In the 1976 film “All The President’s Men,” the shadowy character played by Hal Holbrook famously asserted that the key to unraveling the Watergate scandal that was enveloping Richard Nixon’s presidency was to “follow the money.”
Forty-four years later, the money trail is a key part of investigations that are dominating headlines in the Trump era.
Former Trump campaign chair Paul Manafort is on trial and the office of former Trump lawyer Michael Cohen was raided, all while special counsel Robert Mueller continues to investigate whether the Trump campaign had any connection to Russia’s attempt to interfere in the 2016 election. Some of the probes involve the president directly, while others could be used by prosecutors as leverage to secure the cooperation of Trump confidants.
As investigators dig deeper, they are focusing attention on banks that have facilitated transactions for various people in Trump’s orbit. Here is a look at some of the banks that have been pulled into Trump-related probes.
The Federal Savings Bank
Prosecutors have argued that employees of the bank raised red flags after Manafort submitted false information, but that their objections were overruled by CEO Steve Calk, who was angling for a job in the Trump administration.
Lawyers for Manafort have contended that any inaccuracies in the loan documents were not material, while also arguing that the loans had sufficient collateral and got the unanimous approval of the bank’s loan committee.

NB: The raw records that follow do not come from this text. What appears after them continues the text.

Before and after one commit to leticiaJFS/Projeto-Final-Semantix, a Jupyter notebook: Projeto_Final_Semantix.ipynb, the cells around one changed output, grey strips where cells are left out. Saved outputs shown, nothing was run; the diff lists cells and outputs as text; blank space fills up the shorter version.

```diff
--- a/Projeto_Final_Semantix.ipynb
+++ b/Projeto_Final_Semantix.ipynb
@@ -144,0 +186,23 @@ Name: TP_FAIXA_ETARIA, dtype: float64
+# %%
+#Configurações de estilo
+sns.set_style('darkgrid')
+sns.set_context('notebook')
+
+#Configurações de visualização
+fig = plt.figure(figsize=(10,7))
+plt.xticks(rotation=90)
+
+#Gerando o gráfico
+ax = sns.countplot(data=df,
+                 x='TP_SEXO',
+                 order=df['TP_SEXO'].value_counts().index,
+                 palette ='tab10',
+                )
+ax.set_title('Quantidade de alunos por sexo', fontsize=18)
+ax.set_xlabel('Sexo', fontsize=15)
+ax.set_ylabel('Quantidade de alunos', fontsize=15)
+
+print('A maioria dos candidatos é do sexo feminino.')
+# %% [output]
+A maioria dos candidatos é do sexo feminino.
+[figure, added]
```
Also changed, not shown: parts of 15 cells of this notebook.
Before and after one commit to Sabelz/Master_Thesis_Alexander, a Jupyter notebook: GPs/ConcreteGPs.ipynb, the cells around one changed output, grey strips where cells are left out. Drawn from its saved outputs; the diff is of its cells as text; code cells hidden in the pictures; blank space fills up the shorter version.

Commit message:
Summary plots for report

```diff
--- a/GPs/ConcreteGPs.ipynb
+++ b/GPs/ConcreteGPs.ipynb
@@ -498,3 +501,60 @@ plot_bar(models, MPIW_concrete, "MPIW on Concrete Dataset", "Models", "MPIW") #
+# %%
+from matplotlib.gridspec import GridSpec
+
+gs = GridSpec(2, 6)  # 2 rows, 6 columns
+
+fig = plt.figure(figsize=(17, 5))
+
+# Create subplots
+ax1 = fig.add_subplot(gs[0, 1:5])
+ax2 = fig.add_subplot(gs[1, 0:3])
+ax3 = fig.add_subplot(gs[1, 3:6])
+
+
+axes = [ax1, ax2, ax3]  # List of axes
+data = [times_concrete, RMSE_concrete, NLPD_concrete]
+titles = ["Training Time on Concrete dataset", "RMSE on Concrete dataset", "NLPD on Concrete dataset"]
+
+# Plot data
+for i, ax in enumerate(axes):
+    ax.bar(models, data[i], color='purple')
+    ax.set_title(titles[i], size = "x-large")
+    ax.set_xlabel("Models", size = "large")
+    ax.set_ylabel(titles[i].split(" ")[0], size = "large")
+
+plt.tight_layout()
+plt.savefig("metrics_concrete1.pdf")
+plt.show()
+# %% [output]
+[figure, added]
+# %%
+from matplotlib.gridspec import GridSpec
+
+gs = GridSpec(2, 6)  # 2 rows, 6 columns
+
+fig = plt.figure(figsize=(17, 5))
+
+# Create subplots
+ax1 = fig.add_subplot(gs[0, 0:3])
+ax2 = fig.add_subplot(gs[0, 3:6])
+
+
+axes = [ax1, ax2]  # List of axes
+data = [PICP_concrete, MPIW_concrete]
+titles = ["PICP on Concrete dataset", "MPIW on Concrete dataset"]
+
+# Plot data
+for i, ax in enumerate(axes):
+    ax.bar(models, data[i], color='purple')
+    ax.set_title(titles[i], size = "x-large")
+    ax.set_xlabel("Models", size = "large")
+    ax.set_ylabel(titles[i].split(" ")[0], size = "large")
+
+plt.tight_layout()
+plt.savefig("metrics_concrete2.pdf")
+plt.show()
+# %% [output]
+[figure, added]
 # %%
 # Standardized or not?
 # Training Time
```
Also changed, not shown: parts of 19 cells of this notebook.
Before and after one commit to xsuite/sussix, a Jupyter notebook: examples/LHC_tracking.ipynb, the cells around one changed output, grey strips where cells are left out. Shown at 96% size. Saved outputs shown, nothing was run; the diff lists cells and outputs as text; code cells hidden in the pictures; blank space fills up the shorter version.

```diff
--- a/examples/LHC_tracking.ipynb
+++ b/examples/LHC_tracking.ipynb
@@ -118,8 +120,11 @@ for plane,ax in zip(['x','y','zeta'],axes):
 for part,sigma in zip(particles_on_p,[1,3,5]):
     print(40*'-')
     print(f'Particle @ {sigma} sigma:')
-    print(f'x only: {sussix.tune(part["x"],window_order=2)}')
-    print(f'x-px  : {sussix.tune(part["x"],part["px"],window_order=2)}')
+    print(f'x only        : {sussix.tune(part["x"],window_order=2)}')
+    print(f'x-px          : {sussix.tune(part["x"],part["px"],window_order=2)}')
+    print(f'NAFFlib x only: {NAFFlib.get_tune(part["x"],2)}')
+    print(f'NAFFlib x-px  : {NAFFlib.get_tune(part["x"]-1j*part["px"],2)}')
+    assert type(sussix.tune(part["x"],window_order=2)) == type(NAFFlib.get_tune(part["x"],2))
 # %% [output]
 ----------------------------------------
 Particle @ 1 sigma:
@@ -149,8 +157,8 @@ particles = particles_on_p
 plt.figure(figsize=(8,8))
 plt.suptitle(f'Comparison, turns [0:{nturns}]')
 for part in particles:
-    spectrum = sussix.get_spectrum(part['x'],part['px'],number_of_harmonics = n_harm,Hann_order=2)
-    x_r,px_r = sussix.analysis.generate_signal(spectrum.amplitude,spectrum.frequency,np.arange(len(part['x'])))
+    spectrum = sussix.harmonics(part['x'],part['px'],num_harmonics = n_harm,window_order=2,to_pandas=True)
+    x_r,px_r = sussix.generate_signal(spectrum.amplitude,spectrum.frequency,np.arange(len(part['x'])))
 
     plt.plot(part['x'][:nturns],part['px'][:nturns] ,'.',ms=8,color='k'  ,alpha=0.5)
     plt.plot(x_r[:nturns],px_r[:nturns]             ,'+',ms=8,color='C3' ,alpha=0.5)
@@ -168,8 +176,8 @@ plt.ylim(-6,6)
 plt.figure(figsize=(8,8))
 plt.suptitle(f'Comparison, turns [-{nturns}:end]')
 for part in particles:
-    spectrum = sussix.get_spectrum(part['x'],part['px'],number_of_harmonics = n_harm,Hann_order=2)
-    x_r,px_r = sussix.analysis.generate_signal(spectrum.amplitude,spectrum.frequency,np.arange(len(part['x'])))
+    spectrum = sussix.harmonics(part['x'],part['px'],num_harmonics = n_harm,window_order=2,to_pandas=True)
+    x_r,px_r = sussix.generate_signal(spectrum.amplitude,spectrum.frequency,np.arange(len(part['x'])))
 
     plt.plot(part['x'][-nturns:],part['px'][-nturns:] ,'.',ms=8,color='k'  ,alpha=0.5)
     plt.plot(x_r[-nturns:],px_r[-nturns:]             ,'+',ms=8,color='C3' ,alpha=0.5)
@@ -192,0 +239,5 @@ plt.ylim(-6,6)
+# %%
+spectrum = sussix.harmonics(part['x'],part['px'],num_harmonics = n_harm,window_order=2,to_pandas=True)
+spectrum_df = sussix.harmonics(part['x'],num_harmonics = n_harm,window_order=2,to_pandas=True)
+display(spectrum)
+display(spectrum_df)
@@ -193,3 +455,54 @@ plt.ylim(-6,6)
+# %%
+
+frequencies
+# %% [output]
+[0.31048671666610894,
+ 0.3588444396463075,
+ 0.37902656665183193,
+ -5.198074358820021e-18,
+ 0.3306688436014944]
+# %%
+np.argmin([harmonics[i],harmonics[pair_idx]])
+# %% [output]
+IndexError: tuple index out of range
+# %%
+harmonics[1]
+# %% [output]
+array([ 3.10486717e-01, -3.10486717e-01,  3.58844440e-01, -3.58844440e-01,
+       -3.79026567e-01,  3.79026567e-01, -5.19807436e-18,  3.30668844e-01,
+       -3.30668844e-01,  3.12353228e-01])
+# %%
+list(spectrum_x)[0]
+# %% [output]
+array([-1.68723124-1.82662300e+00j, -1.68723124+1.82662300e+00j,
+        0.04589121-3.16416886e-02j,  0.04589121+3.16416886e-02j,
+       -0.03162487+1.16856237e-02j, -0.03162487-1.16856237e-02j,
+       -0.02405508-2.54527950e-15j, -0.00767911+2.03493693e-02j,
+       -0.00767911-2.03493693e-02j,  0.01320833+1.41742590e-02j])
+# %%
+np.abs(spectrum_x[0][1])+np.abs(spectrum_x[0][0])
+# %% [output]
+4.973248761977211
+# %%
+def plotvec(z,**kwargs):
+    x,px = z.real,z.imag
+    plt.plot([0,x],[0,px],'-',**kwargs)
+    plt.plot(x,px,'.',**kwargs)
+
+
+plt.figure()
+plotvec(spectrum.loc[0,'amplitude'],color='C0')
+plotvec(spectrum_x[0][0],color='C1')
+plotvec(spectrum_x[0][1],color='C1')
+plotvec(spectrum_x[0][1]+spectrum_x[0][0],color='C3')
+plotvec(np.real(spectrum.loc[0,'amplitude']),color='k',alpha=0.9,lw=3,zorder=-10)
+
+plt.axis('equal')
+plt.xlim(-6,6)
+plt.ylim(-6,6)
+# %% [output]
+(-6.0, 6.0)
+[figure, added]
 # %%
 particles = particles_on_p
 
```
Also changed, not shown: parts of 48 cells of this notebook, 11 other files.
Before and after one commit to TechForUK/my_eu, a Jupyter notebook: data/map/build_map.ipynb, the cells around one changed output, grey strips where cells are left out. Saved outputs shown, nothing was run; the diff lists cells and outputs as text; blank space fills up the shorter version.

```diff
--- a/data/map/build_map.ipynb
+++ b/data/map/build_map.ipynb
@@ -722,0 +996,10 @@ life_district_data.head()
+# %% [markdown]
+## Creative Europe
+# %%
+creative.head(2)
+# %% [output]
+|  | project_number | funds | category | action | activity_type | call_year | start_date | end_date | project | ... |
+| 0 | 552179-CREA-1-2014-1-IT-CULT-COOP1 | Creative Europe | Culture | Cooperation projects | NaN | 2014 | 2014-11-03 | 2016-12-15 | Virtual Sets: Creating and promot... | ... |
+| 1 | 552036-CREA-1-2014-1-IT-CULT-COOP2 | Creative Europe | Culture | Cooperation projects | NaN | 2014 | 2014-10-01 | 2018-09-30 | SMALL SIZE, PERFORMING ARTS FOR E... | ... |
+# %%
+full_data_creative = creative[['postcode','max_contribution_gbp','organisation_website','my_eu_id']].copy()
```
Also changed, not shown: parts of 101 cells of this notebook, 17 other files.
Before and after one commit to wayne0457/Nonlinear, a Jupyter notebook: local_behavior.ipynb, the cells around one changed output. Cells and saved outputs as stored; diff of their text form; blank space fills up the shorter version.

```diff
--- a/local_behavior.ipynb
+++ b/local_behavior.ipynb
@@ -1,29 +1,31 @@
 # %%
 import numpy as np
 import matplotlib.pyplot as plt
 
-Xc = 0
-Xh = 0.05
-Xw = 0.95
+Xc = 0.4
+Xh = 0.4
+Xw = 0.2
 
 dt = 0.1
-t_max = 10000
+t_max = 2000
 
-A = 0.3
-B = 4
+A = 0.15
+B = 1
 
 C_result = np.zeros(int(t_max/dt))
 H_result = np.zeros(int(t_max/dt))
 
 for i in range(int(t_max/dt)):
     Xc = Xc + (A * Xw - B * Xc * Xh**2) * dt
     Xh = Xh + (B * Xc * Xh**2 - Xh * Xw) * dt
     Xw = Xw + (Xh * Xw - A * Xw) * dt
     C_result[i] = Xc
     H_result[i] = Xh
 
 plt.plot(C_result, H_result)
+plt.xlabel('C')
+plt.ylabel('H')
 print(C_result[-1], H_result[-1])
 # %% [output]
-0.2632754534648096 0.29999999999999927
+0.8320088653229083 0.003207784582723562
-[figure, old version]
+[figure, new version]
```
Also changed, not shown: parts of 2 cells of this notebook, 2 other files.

Two people who were employed by Federal Savings Bank in 2016 testified at the trial under an agreement that granted them immunity. Calk was not called to the witness stand. The jury is scheduled to begin its third day of deliberations on Monday.
A vice president at the Providence, R.I.-based bank reportedly testified that the Republican political operative would not have gotten a $3.4 million loan against a New York condominium if the bank knew that it was an investment property, rather than a second home.
A second Citizens employee testified about a separate loan application by Manafort, according to news reports. Taryn Rodriguez said that she discovered $1 million in loans outstanding on a Brooklyn property that Manafort had not disclosed.
Before the trial, a Citizens spokesman said: “While it’s our policy not to comment on ongoing litigation, we believe the evidence will clearly show that Citizens Bank did not engage in any wrongdoing and that we followed appropriate procedures.”